(Web interface edit records)
########
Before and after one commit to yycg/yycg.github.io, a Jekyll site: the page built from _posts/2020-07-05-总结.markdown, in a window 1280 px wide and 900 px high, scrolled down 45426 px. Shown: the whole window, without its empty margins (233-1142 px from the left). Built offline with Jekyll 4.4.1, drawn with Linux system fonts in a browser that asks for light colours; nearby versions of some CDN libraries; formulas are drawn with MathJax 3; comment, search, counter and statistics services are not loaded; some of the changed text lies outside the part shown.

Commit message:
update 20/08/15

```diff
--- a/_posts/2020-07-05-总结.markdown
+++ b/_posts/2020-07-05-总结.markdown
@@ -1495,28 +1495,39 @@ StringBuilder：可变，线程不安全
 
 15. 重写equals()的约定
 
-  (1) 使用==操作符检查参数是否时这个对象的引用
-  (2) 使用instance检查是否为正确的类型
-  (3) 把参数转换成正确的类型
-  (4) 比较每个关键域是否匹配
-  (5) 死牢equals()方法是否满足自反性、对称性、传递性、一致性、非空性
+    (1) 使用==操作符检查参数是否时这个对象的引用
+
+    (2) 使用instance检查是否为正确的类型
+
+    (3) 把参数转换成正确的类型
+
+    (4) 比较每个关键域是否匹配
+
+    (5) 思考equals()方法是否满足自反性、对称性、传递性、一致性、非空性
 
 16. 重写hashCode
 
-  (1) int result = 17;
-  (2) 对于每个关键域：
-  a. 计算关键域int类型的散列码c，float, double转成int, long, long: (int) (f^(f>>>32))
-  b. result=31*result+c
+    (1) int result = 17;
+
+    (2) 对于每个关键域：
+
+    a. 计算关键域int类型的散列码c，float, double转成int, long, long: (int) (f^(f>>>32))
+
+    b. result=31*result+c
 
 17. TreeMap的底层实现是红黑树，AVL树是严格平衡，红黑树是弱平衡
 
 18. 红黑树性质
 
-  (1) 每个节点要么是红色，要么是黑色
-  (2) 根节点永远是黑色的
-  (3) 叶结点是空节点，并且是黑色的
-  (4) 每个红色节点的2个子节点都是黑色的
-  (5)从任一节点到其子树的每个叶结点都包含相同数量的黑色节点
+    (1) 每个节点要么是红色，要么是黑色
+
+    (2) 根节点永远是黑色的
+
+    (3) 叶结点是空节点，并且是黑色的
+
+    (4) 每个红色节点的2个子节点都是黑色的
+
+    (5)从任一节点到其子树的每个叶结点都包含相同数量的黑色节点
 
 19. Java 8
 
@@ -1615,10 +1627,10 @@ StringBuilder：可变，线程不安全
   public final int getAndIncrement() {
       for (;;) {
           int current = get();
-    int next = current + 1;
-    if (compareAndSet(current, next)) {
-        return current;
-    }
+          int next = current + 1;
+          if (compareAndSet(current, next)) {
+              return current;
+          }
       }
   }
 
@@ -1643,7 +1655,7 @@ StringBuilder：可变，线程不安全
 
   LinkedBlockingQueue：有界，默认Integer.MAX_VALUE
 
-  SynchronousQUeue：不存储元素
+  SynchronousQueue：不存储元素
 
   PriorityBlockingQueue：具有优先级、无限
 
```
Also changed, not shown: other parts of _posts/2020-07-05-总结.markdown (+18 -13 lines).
########
Your answer should be the full set of records above, restated exactly.

Before and after one commit to yycg/yycg.github.io, a Jekyll site: the page built from _posts/2020-07-05-总结.markdown, in a window 1280 px wide and 900 px high, scrolled down 45426 px. Shown: the whole window, without its empty margins (233-1142 px from the left). Built offline with Jekyll 4.4.1, drawn with Linux system fonts in a browser that asks for light colours; nearby versions of some CDN libraries; formulas are drawn with MathJax 3; comment, search, counter and statistics services are not loaded; some of the changed text lies outside the part shown.

Commit message:
update 20/08/15

```diff
--- a/_posts/2020-07-05-总结.markdown
+++ b/_posts/2020-07-05-总结.markdown
@@ -1495,28 +1495,39 @@ StringBuilder：可变，线程不安全
 
 15. 重写equals()的约定
 
-  (1) 使用==操作符检查参数是否时这个对象的引用
-  (2) 使用instance检查是否为正确的类型
-  (3) 把参数转换成正确的类型
-  (4) 比较每个关键域是否匹配
-  (5) 死牢equals()方法是否满足自反性、对称性、传递性、一致性、非空性
+    (1) 使用==操作符检查参数是否时这个对象的引用
+
+    (2) 使用instance检查是否为正确的类型
+
+    (3) 把参数转换成正确的类型
+
+    (4) 比较每个关键域是否匹配
+
+    (5) 思考equals()方法是否满足自反性、对称性、传递性、一致性、非空性
 
 16. 重写hashCode
 
-  (1) int result = 17;
-  (2) 对于每个关键域：
-  a. 计算关键域int类型的散列码c，float, double转成int, long, long: (int) (f^(f>>>32))
-  b. result=31*result+c
+    (1) int result = 17;
+
+    (2) 对于每个关键域：
+
+    a. 计算关键域int类型的散列码c，float, double转成int, long, long: (int) (f^(f>>>32))
+
+    b. result=31*result+c
 
 17. TreeMap的底层实现是红黑树，AVL树是严格平衡，红黑树是弱平衡
 
 18. 红黑树性质
 
-  (1) 每个节点要么是红色，要么是黑色
-  (2) 根节点永远是黑色的
-  (3) 叶结点是空节点，并且是黑色的
-  (4) 每个红色节点的2个子节点都是黑色的
-  (5)从任一节点到其子树的每个叶结点都包含相同数量的黑色节点
+    (1) 每个节点要么是红色，要么是黑色
+
+    (2) 根节点永远是黑色的
+
+    (3) 叶结点是空节点，并且是黑色的
+
+    (4) 每个红色节点的2个子节点都是黑色的
+
+    (5)从任一节点到其子树的每个叶结点都包含相同数量的黑色节点
 
 19. Java 8
 
@@ -1615,10 +1627,10 @@ StringBuilder：可变，线程不安全
   public final int getAndIncrement() {
       for (;;) {
           int current = get();
-    int next = current + 1;
-    if (compareAndSet(current, next)) {
-        return current;
-    }
+          int next = current + 1;
+          if (compareAndSet(current, next)) {
+              return current;
+          }
       }
   }
 
@@ -1643,7 +1655,7 @@ StringBuilder：可变，线程不安全
 
   LinkedBlockingQueue：有界，默认Integer.MAX_VALUE
 
-  SynchronousQUeue：不存储元素
+  SynchronousQueue：不存储元素
 
   PriorityBlockingQueue：具有优先级、无限
 
```
Also changed, not shown: other parts of _posts/2020-07-05-总结.markdown (+18 -13 lines).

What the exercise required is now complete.